Monday, July 20, 2015

The Iran Deal Controversy is About the Doctrine

The heated debate ensuing around the Iran nuclear arms deal is partially about party distrust (with Republicans reflexively not trusting Democrats with foreign policy negotiations), but the more thoughtful and reasonable minds that disagree appear to disagree not on the deal itself, but the fact that there would be a deal at all.

The debate appears to be carved into the etchings of either Obama Doctrine of Foreign Policy or the prior Bush Doctrine of Foreign Policy. To level-set, Thomas Friedman summarized the Obama Doctrine as "we will engage, but we preserve all our capabilities," and according to President G.W. Bush's own memoirs, he characterized his foreign policy as four prongs:

  1. "Make no distinction between terrorists and the nations that harbor them--and hold both to account."
  2. "Take the fight to the enemy overseas before they can attack us again here at home."
  3. "Confront threats before they fully materialize."
  4. "Advance liberty and hope as an alternative to the enemy's ideology of repression and fear."
Beyond the descriptions of each doctrine, a fundamental distinction between these doctrines happens to broadly apply to all Conservative and Progressive thought models: one embraces simplicity and directness, and one embraces complexity, balance, nuance and context.  

Without assigning value to either approach, it's fairly clear that if you embrace the belief that simplicity combined with a proactive, offensive stature sends a potent message to our adversaries and clarifies our stance on behaviors, then no matter what the Iran nuclear deal contains, you're going to see it as the wrong strategy - as any deal with Iran is negotiating with a nation that harbors and funds terrorism against our allies.  Conversely, if you believe that we can segment regimes into rational and irrational components, then you will see this as a great opportunity to use the specter of economic relief as a way to pry away the country's hardliners from power as the mighty Rial empowers the people, and moderates the country.

A great irony in this debate is that the hope and promise of shifting the course of Iran through this deal resembles the same optimistic hope that President Bush, Dick Cheney and the Neoconservatives had with the future of Iraq back in the early 2000s. To add in another layer of irony, Obama's strategy with Iran resembles both Reagan's and Nixon's foreign policy strategies.  In fact, the Iran deal is basically a carbon-copy of Reagan and Nixon's approach, as all three Presidents needed to look at rational engagement despite a host of serious issues we had with both regimes at the time.

This puts Obama's Iran policy of engagement and containment in the company of some historic and successful foreign policy gambles in our history (Soviet Union, China), while also making optimistic bets in terms of behavior modification in the Middle East that puts him firmly in the company of one of the worst foreign policy blunders in history (Iraq). 

This clearly puts the Iran deal into a place of legitimate debate. Within the debate, there needs to be acknowledgement that there cannot be an ideal deal (there's no "i" in "deal"), so we cannot let ourselves fantasize about what should be -- a deal is what can be.

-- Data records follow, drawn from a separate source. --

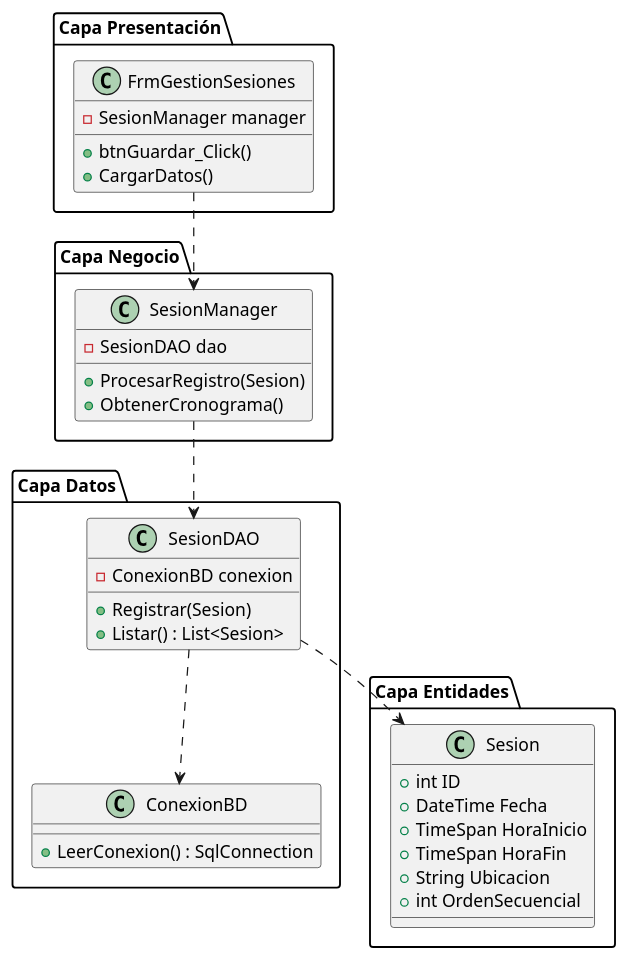
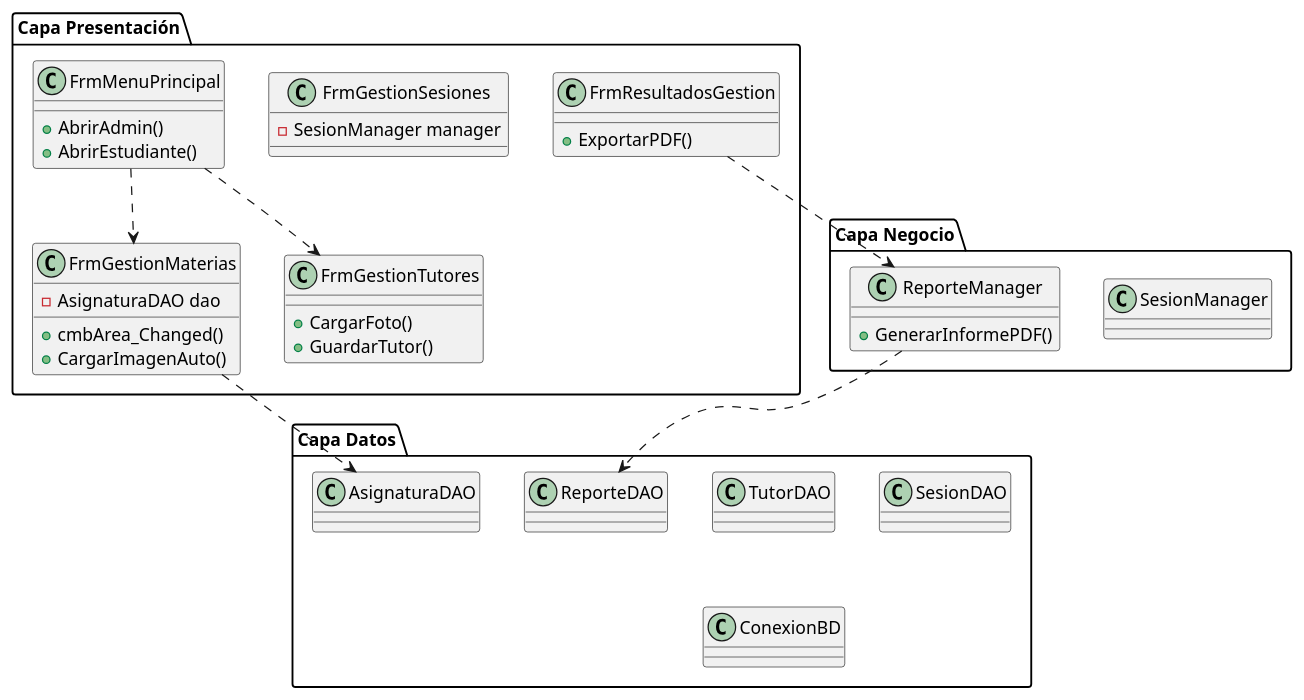
Before and after one commit to AdrianP2001/Proyecto_POE: the fourth of 5 diagrams in DOCUMENTACION.md, drawn with PlantUML. The commit also changed other lines of this file and 1 other file, not shown here.

Commit message:
Docs: Actualización final de README y Documentación Técnica con módulos integrados y diagramas corregidos

````diff
--- a/DOCUMENTACION.md
+++ b/DOCUMENTACION.md
@@ -73,46 +73,46 @@
 ```plantuml
 @startuml
 package "Capa Presentación" {
+    class FrmMenuPrincipal {
+        + AbrirAdmin()
+        + AbrirEstudiante()
+    }
+    class FrmGestionMaterias {
+        - AsignaturaDAO dao
+        + cmbArea_Changed()
+        + CargarImagenAuto()
+    }
+    class FrmGestionTutores {
+        + CargarFoto()
+        + GuardarTutor()
+    }
     class FrmGestionSesiones {
         - SesionManager manager
-        + btnGuardar_Click()
-        + CargarDatos()
+    }
+    class FrmResultadosGestion {
+        + ExportarPDF()
     }
 }
 
 package "Capa Negocio" {
-    class SesionManager {
-        - SesionDAO dao
-        + ProcesarRegistro(Sesion)
-        + ObtenerCronograma()
+    class SesionManager
+    class ReporteManager {
+        + GenerarInformePDF()
     }
 }
 
 package "Capa Datos" {
-    class SesionDAO {
-        - ConexionBD conexion
-        + Registrar(Sesion)
-        + Listar() : List<Sesion>
-    }
-    class ConexionBD {
-        + LeerConexion() : SqlConnection
-    }
+    class AsignaturaDAO
+    class TutorDAO
+    class SesionDAO
+    class ReporteDAO
+    class ConexionBD
 }
 
-package "Capa Entidades" {
-    class Sesion {
-        + int ID
-        + DateTime Fecha
-        + TimeSpan HoraInicio
-        + TimeSpan HoraFin
-        + String Ubicacion
-        + int OrdenSecuencial
-    }
-}
-
-FrmGestionSesiones ..> SesionManager
-SesionManager ..> SesionDAO
-SesionDAO ..> ConexionBD
-SesionDAO ..> Sesion
+FrmMenuPrincipal ..> FrmGestionMaterias
+FrmMenuPrincipal ..> FrmGestionTutores
+FrmGestionMaterias ..> AsignaturaDAO
+FrmResultadosGestion ..> ReporteManager
+ReporteManager ..> ReporteDAO
 @endum
 ```
````
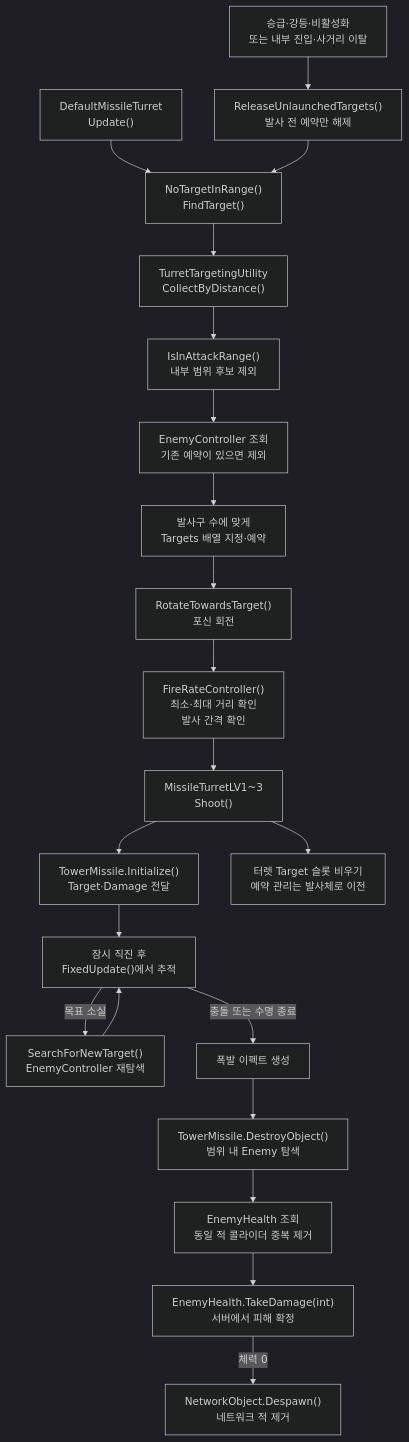
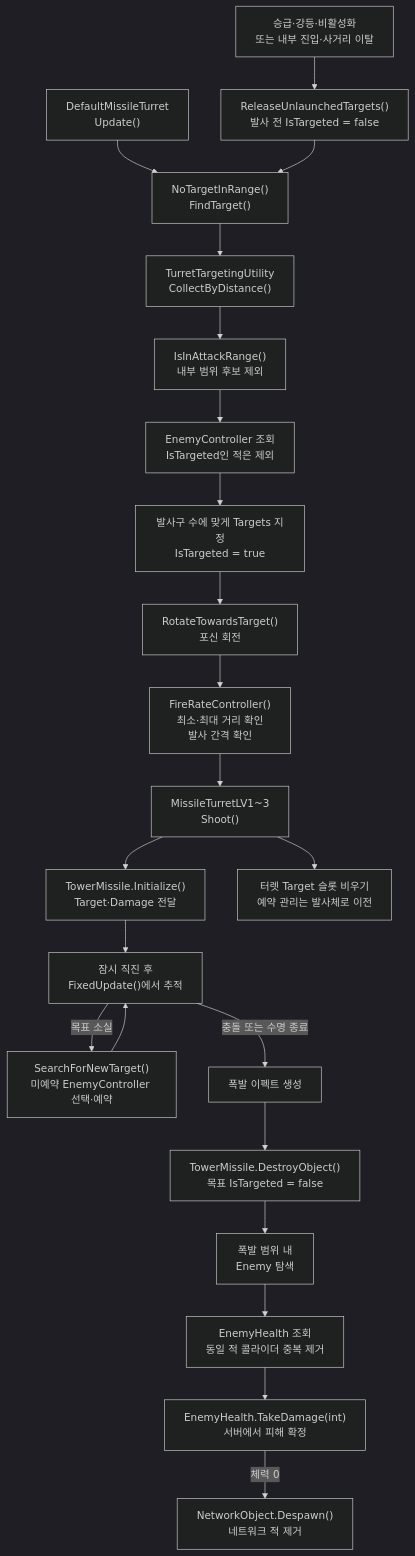
Before and after one commit to Team-HJD-21/unity-6-the-developer: the ninth of 15 diagrams in Docs/architecture/turret-system-guide.md, drawn with Mermaid (dark theme). The commit also changed other lines of this file, not shown here.

Commit message:
docs(turret): document power ownership and controller snapshot APIs

````diff
--- a/Docs/architecture/turret-system-guide.md
+++ b/Docs/architecture/turret-system-guide.md
@@ -330,23 +399,24 @@
 ```mermaid
 flowchart TD
     Update["DefaultMissileTurret<br>Update()"] --> Search["NoTargetInRange()<br>FindTarget()"]
     Search --> Collect["TurretTargetingUtility<br>CollectByDistance()"]
     Collect --> RangeCheck["IsInAttackRange()<br>내부 범위 후보 제외"]
-    RangeCheck --> Filter["EnemyController 조회<br>기존 예약이 있으면 제외"]
-    Filter --> Targets["발사구 수에 맞게<br>Targets 배열 지정·예약"]
+    RangeCheck --> Filter["EnemyController 조회<br>IsTargeted인 적은 제외"]
+    Filter --> Targets["발사구 수에 맞게 Targets 지정<br>IsTargeted = true"]
     Targets --> Rotate["RotateTowardsTarget()<br>포신 회전"]
     Rotate --> Fire["FireRateController()<br>최소·최대 거리 확인<br>발사 간격 확인"]
     Fire --> Shoot["MissileTurretLV1~3<br>Shoot()"]
     Shoot --> Init["TowerMissile.Initialize()<br>Target·Damage 전달"]
     Shoot --> Transfer["터렛 Target 슬롯 비우기<br>예약 관리는 발사체로 이전"]
-    Change["승급·강등·비활성화<br>또는 내부 진입·사거리 이탈"] --> Release["ReleaseUnlaunchedTargets()<br>발사 전 예약만 해제"]
+    Change["승급·강등·비활성화<br>또는 내부 진입·사거리 이탈"] --> Release["ReleaseUnlaunchedTargets()<br>발사 전 IsTargeted = false"]
     Release --> Search
     Init --> Straight["잠시 직진 후<br>FixedUpdate()에서 추적"]
-    Straight -->|목표 소실| Retarget["SearchForNewTarget()<br>EnemyController 재탐색"]
+    Straight -->|목표 소실| Retarget["SearchForNewTarget()<br>미예약 EnemyController 선택·예약"]
     Retarget --> Straight
     Straight -->|충돌 또는 수명 종료| Explosion["폭발 이펙트 생성"]
-    Explosion --> Area["TowerMissile.DestroyObject()<br>범위 내 Enemy 탐색"]
+    Explosion --> Unreserve["TowerMissile.DestroyObject()<br>목표 IsTargeted = false"]
+    Unreserve --> Area["폭발 범위 내<br>Enemy 탐색"]
     Area --> Health["EnemyHealth 조회<br>동일 적 콜라이더 중복 제거"]
     Health --> Damage["EnemyHealth.TakeDamage(int)<br>서버에서 피해 확정"]
     Damage -->|체력 0| Die["NetworkObject.Despawn()<br>네트워크 적 제거"]
 ```
````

As we listen to and participate in the debate, the doctrine-based analysis arms us with the tools to easily identify the serious pundits while enabling us to more easily sift out the purely partisan rhetoric.

In an effort to help provide clarity, the following is a cheat sheet of what to look for when looking for honest debate brokers:
  • The voices that embrace the Bush Doctrine should only be listened to seriously if they also admit that Obama's optimism for Iran's behavior transformation is similar to their former optimism for transforming the Middle East as a result of the Iraq War.
  • The voices that support the Iran containment plan who did not support the Bush Doctrine should be considered serious only if they also acknowledge that any kind of hope for Iranian behavior change should be compared to the hope and optimism the Neoconservatives had with Iraq. 
  • The voices that embrace Reagan's foreign policy of engagement and containment with the Evil Empire need to acknowledge that, despite the many downsides to the Iran deal, the approach of making a containment deal with Iran is consistent with President Reagan's approach to foreign policy.